From: [Your Name]

I am deeply concerned by your discriminatory, threatening, offensive public remarks against the LGBTQ community. As the mayor of Carbon Hill, you have an obligation to represent your whole community. Your comments exclude and put at risk the many LGBTQ people living in Alabama and in Carbon Hill. Your actions are not only irresponsible for failing to represent your whole community, they are dangerous because they promote discrimination and violence towards a group of people who receive no protections in your city or in the majority of the state of Alabama. Your proposal of "[killing] the problem out" is egregious, violent, and morally reprehensible. They are a threat to the safety of LGBTQ people in this state and in Carbon Hill; there is no other context in which to read them.

As an elected official, you owe it to your constituents to take responsibility for your words and for the harm they have inflicted. These shameful comments, made in your capacity as the mayor, reflect dismally upon the community of Carbon Hill.
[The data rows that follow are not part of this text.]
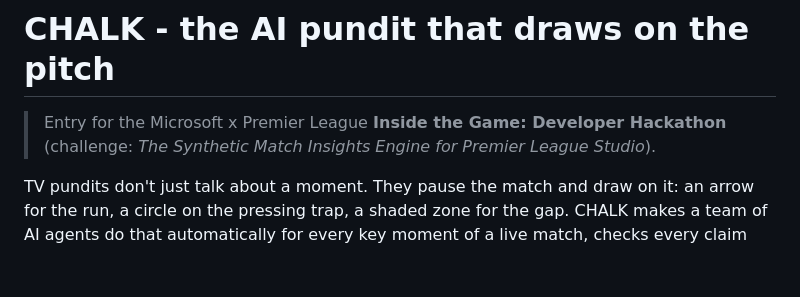
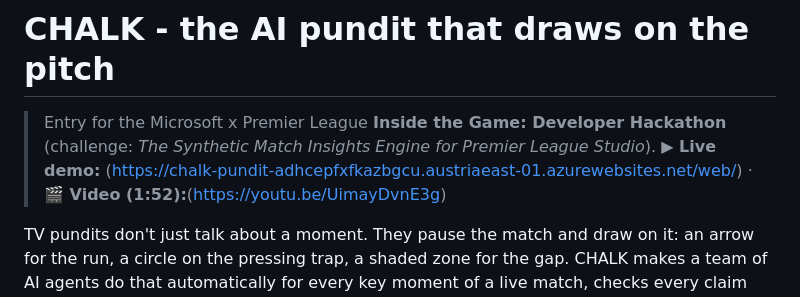
Before and after one commit to YassineGasmi04/chalk, a Markdown page: README.md, the part around the change. GitHub-like rendering; blank space fills up the shorter version.

Commit message:
Update README with demo and video links
Added live demo and video links to README.

```diff
--- a/README.md
+++ b/README.md
@@ -4,6 +4,7 @@
 
 > Entry for the Microsoft x Premier League **Inside the Game: Developer Hackathon**
 > (challenge: *The Synthetic Match Insights Engine for Premier League Studio*).
+>    **▶ Live demo:** (https://chalk-pundit-adhcepfxfkazbgcu.austriaeast-01.azurewebsites.net/web/)  ·  **🎬 Video (1:52):**(https://youtu.be/UimayDvnE3g)
 
 TV pundits don't just talk about a moment. They pause the match and draw on it:
 an arrow for the run, a circle on the pressing trap, a shaded zone for the gap.
```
Given the outrageous and violent nature of your remarks, I do not believe it is possible for Carbon Hill or Alabama to move toward reconciliation and healing with the LGBTQ community until you resign. Only then can the city effectively take steps to ensure the protection of its LGBTQ residents.